◆ Your instructions:
Each line of the entries below that includes "height" belongs in your answer.

Top of The data

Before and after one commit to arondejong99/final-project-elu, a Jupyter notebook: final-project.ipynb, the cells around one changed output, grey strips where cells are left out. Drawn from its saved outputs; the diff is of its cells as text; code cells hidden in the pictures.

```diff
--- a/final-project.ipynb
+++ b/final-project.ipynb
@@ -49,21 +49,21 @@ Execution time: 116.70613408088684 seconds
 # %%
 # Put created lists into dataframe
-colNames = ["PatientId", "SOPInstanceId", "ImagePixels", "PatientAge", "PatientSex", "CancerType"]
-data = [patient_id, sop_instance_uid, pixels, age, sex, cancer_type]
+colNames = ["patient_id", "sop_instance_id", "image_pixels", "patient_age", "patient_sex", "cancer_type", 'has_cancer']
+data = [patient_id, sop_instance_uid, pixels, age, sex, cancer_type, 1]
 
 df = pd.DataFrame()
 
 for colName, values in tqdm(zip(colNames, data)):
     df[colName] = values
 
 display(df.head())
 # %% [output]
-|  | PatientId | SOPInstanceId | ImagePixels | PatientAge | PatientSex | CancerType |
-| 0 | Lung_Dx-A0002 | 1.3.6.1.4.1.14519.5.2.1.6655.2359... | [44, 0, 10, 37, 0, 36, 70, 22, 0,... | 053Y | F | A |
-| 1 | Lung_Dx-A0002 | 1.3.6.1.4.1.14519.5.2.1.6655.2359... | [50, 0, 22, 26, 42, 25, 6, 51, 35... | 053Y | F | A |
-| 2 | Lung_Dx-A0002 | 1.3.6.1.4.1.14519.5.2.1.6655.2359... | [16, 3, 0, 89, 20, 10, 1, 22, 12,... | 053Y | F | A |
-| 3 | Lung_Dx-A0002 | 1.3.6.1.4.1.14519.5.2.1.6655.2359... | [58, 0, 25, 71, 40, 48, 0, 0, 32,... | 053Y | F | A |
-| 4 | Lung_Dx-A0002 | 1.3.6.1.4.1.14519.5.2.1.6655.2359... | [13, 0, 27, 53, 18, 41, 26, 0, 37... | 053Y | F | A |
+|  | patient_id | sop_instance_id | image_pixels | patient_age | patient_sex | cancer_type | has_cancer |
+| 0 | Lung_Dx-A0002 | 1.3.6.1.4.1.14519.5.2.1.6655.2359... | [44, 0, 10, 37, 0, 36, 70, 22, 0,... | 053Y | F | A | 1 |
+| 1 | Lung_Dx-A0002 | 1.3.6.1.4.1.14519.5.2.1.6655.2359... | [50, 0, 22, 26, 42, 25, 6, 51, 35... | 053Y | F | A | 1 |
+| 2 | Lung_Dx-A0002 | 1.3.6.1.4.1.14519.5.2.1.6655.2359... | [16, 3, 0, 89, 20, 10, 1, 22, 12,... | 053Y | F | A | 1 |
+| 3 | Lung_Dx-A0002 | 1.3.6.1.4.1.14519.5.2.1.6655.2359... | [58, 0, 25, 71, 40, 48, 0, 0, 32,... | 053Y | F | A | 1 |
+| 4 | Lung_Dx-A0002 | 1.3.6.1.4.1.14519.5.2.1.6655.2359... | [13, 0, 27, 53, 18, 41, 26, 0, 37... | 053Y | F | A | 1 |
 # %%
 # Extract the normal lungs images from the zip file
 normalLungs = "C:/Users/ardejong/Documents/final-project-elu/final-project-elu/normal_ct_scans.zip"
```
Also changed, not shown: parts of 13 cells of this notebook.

Bottom of The data
Top of The data

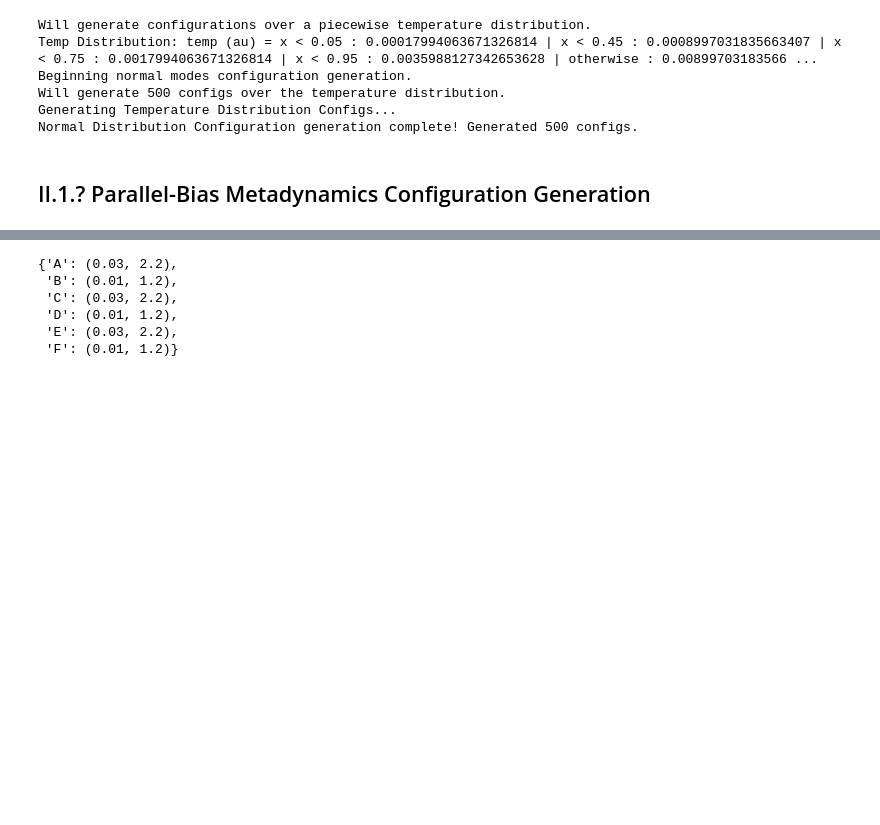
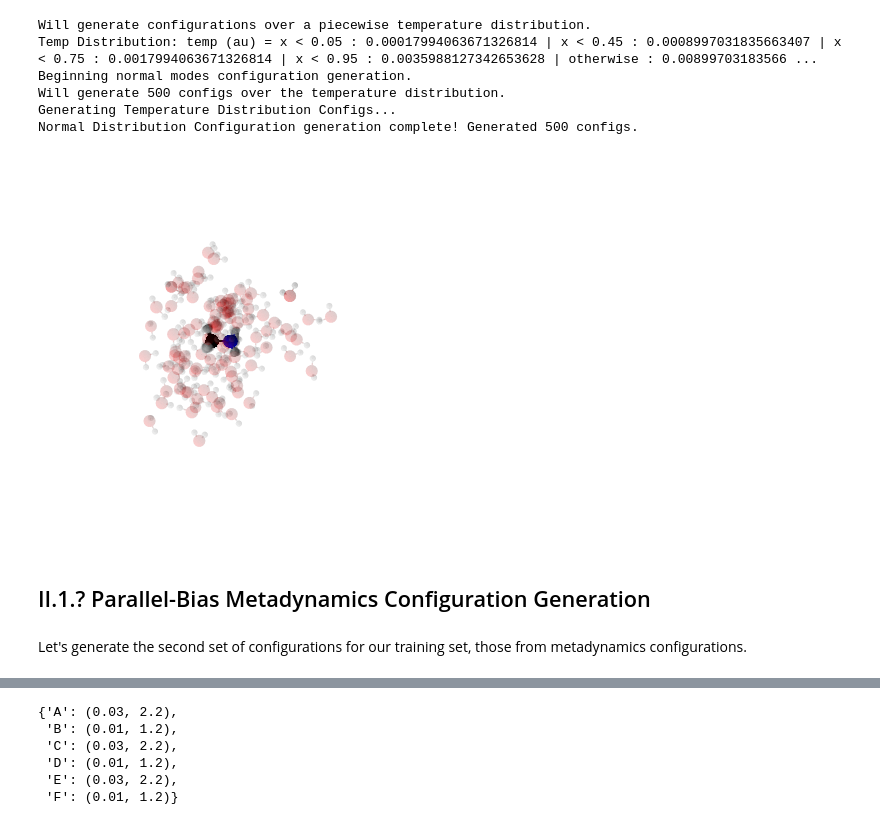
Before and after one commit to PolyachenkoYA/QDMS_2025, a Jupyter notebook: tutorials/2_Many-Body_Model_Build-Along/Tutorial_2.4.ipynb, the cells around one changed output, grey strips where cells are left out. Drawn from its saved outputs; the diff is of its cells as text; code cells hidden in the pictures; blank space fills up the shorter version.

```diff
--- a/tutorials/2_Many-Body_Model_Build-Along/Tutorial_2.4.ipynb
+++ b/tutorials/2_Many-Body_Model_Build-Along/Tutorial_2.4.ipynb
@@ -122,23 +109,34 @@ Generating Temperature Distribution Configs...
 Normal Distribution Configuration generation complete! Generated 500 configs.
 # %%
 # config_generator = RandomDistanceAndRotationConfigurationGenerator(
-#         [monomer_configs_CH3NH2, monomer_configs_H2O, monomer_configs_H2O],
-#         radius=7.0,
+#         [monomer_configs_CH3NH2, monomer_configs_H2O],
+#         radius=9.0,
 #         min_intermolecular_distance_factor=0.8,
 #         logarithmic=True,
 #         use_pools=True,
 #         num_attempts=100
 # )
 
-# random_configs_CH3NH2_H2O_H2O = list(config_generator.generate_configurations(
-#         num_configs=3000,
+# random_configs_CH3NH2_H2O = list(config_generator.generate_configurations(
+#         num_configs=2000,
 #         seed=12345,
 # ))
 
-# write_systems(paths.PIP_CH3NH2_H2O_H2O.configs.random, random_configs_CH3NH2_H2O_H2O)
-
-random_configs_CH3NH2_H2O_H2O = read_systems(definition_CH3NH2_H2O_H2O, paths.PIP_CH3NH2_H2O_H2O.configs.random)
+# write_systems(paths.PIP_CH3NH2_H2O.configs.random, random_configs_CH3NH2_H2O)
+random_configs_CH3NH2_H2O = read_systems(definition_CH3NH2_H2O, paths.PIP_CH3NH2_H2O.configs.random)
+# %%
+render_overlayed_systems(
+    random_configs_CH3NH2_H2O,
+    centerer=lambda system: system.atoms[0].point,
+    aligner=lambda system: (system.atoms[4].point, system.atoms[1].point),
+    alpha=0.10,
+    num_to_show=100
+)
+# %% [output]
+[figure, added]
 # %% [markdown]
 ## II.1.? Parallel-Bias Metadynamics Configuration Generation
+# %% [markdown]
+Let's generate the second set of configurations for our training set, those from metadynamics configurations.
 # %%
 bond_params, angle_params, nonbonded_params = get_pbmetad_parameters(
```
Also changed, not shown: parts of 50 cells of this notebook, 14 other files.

Bottom of The data
Top of The data

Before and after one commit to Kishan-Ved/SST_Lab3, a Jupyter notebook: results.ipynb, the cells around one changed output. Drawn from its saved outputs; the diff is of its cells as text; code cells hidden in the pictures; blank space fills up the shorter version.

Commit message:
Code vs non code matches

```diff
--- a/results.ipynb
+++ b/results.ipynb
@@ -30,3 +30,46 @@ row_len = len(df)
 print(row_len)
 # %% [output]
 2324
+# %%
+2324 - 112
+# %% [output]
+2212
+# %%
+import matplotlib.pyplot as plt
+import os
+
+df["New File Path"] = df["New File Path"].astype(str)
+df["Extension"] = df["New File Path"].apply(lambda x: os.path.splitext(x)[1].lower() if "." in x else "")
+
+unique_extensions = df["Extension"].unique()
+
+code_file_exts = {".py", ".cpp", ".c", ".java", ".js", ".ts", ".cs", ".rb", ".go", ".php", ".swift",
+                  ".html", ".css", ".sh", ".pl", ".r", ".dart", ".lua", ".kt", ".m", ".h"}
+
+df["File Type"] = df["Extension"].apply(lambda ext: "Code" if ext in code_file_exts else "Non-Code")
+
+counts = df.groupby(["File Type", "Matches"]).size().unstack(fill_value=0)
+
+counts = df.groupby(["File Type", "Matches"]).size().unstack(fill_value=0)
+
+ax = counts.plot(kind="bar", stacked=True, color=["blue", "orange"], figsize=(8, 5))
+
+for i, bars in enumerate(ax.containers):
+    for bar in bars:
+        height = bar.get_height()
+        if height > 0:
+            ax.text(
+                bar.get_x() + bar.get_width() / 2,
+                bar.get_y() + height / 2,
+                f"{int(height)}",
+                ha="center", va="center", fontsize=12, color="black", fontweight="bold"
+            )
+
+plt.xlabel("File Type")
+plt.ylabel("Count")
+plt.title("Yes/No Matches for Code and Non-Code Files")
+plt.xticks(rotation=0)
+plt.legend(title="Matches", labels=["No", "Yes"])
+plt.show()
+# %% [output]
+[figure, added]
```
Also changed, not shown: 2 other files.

Bottom of The data

◆ Solution to this exercise:
+        height = bar.get_height()
+        if height > 0:
+                bar.get_y() + height / 2,
+                f"{int(height)}",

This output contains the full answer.